Arsène Wenger spread his arms wide in irritation as one of his players wasted a ball, before angrily kicking a water bottle. Well into added time at the end of a long week in which doubts had been expressed about his side's capacity to hold their nerve in the title run-in, his men were a goal down to an Aston Villa superbly orchestrated by their manager, Martin O'Neill.
Wenger's team had been insipid, uninspiring, and heading for only their second defeat at this stadium. This time there were no excuses, even for the master mitigator. Then, with the faithful impatiently imploring Gaël Clichy to chip the ball into a packed goalmouth, the left-back obliged. Emmanuel Adebayor headed it down at the far post, it fell invitingly for substitute Nicklas Bendtner and the young Dane stroked it home with precision. Wenger just about allowed himself a smile. Across the way, O'Neill could only look on in disgust, as well he might.
It had been a day when Arsenal needed to show their mental durability. Yet for so much of this contest they appeared still to be suffering a reaction to last week's injury to Eduardo da Silva at St Andrew's, and all that ensued. "We had a hangover from last week, particularly in the first half," Wenger agreed. "The second half became much better, although we lacked a bit of spark. But today, we showed desire and refused to lose."
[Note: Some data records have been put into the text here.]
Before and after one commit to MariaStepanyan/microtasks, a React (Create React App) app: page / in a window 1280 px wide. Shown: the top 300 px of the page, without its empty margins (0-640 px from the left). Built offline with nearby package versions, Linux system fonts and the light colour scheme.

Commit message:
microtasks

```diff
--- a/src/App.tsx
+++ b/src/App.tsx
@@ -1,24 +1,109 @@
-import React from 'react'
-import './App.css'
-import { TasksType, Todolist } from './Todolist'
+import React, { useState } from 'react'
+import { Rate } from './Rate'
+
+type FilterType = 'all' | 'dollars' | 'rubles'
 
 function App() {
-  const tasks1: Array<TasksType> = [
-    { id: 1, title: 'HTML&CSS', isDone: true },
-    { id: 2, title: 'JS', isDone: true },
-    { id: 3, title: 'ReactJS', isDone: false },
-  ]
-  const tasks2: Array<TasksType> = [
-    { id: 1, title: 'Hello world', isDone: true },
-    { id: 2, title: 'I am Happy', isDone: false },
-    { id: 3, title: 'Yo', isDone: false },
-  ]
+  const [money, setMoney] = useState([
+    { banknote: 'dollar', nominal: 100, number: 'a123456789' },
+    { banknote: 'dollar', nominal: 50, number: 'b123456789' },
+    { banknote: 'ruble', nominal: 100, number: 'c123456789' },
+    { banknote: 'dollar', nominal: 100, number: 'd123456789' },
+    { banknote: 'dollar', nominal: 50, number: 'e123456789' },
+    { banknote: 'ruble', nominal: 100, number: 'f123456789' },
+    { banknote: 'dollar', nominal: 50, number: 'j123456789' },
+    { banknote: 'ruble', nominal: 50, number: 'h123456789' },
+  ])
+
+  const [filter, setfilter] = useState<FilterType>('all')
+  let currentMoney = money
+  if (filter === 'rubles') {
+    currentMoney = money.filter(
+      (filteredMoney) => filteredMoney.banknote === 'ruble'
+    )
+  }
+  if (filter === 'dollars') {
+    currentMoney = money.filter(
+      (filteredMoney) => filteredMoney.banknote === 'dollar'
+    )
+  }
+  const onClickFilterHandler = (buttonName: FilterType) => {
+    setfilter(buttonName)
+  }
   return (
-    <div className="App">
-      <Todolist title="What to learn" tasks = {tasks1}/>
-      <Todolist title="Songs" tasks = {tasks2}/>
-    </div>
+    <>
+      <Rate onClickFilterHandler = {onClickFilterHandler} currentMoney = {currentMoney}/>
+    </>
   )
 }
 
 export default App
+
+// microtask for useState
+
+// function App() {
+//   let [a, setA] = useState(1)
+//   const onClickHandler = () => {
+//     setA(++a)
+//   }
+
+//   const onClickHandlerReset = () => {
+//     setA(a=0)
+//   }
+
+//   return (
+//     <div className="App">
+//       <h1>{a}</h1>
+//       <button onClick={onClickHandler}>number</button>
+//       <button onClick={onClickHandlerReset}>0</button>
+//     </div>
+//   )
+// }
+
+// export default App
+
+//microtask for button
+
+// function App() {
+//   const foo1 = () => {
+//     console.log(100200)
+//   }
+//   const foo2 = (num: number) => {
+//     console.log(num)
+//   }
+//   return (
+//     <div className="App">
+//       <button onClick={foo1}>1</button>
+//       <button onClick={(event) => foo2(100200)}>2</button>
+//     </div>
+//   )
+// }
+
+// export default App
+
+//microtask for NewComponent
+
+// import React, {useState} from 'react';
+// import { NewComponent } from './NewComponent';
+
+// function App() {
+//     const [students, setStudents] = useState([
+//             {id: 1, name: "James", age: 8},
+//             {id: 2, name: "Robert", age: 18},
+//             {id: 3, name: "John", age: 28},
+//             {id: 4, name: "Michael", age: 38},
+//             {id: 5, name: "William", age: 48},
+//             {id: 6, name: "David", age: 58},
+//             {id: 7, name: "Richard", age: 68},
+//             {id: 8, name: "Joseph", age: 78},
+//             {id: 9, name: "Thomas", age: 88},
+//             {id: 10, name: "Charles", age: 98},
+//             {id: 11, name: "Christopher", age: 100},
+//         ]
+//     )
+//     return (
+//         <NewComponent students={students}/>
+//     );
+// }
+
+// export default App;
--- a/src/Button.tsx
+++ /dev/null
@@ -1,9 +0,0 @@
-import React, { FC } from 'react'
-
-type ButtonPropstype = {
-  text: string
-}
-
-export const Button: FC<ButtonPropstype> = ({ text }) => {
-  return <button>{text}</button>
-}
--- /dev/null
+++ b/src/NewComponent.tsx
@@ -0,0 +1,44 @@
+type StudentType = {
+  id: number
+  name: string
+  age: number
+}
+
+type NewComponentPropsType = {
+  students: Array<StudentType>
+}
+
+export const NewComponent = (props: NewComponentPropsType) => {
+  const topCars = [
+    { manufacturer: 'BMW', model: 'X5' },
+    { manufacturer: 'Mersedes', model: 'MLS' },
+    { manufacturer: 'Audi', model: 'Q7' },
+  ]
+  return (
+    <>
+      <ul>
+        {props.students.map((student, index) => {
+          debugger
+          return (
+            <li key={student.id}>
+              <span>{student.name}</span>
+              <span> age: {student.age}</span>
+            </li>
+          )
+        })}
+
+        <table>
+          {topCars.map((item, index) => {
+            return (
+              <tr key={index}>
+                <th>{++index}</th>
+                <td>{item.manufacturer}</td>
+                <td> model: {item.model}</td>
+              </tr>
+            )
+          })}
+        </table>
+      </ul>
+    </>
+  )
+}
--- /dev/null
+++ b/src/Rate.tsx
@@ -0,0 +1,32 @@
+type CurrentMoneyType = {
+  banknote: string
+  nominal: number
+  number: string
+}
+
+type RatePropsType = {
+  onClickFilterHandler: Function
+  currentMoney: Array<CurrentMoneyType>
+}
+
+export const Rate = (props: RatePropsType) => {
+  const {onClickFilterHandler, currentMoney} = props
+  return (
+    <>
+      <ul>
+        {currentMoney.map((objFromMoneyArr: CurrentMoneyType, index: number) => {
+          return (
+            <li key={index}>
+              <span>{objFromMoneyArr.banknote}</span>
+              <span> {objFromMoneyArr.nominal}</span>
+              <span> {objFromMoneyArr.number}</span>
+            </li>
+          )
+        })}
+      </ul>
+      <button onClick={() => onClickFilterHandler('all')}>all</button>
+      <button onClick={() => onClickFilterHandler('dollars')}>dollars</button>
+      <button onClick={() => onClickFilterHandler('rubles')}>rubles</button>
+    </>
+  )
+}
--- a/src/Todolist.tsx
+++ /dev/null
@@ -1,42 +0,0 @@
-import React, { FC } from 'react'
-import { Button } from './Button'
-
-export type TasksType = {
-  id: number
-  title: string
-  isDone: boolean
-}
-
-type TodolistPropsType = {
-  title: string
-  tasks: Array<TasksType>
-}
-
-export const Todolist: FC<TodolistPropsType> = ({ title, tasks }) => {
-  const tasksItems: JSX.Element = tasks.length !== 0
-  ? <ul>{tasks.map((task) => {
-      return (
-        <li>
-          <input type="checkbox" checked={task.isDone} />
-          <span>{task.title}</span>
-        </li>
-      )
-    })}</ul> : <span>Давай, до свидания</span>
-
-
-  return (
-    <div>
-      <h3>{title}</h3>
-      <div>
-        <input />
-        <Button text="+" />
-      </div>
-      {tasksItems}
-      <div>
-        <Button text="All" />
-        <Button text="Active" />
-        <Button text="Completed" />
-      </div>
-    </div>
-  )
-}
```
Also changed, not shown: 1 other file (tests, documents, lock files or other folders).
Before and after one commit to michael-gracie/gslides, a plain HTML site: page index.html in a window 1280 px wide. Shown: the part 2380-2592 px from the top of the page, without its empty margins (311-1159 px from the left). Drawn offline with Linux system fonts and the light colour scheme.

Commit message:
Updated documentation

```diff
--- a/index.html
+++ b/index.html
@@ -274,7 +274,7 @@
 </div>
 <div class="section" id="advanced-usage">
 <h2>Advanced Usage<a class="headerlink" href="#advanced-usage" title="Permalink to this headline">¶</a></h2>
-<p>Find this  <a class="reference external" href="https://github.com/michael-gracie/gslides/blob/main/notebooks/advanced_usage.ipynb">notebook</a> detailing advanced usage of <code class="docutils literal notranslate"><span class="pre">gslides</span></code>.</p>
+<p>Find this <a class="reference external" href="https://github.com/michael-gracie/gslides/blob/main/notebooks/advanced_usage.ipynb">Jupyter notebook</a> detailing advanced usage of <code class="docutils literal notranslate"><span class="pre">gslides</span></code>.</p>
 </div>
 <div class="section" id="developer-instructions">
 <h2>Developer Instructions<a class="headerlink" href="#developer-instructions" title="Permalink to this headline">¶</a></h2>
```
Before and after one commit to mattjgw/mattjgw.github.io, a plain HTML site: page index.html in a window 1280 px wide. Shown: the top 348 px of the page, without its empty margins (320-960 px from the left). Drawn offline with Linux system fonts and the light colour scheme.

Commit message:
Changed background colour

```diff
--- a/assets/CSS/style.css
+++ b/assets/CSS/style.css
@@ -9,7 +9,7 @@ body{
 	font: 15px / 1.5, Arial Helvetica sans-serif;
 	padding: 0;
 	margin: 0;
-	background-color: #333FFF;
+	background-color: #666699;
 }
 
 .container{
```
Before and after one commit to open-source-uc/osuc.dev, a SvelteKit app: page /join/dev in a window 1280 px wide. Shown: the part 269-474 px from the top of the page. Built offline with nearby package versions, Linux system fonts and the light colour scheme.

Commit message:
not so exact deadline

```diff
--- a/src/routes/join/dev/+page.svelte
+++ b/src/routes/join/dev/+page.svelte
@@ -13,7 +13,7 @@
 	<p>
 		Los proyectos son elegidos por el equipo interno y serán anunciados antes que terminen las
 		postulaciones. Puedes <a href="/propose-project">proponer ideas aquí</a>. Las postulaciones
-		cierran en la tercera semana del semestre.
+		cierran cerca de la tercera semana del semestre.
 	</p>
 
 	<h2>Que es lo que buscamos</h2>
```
The late goal also silenced the away supporters, some of whom had amused themselves chorusing a refrain alluding to Eduardo's injury. It went along the lines of: "He used to have silky skills. Now he walks like Heather Mills." Wenger shook his head, and declared: "Intelligence and stupidity can have no limits, but sometimes stupidity wins."
But Villa did not, which means Arsenal maintain their leadership of the Premier League. Though in seven days they have seen a five-point advantage over Manchester United become one, that late equaliser could prove crucial. "Getting a point can be a big boost for us," reflected Wenger, who added that Robin van Persie could be in his squad for Tuesday's Champions' League game against Milan. "Psychologically, to lose would have affectedour confidence. I know Man United will be favourites because they have the momentum, but we are a point in front and have lost one game all season."
This so easily could have been their second defeat. By their own imperious standards, Arsenal were dreadful. From the moment that Philippe Senderos silenced his own crowd in the first half with an own goal you sensed this was a day when the Gunners could capitulate. When O'Neill, whose in-form Villa arrived boasting the best away scoring record in the League, claimed that he was "more than disappointed – we played brilliantly", you knew what he meant. O'Neill organised his Villa side beautifully, despite losing Curtis Davies, with a ruptured achilles tendon, and Nigel Reo-Coker, whose back seized up, in the first half. His defenders were resolute until those closing seconds, and Villa's attacking verve, with the England contender Gabriel Agbonlahor outstanding, constantly troubled Wenger's men.
There had been close scrutinyof William Gallas following last week's events. In the match programme he had attributed his bout of petulance to "anger", although about nothing in particular, "because I am a passionate man". But if Wenger required evidence that his captain's mind was fully attuned to the challenges ahead, the Frenchman appeared to confirm it with a fine saving challenge on Agbonlahor as he sped in on goal. It was Agbonlahor whose ball in to the goalmouth from the left, just before the half-hour, was turned into his own goal by Senderos. Shortly afterwards Gallas was cautioned for bringing down Agbonlahor in full flight.
Arsenal began promisingly enough. Theo Walcott turned Davies beautifully on the edge of the area, and from a wide angle forced a fine save from Scott Carson. Walcott used his pace and trickery to unsettle the Villa rearguard, but it was not to last. The leaders looked vulnerable, a point reinforced when Shaun Maloney's effort had to be turned away by Manuel Almunia.
From the restart, Walcott tested Carson, but otherwise Arsenal looked pallid and uninspired. They lacked incisionand their passing was strangely awry. John Carew was deployed in a deeper role after the break, with Agbonlahor a lone front-runner, assisted by Ashley Young, as Villa sought to maintaintheir advantage.
Bendtner appeared for Abou Diaby with half an hour remaining. Alexander Hleb tested Carson and Mathieu Flamini cleared the bar from distance. Then Bendtner struck late, and it was received like a victory.Reuse content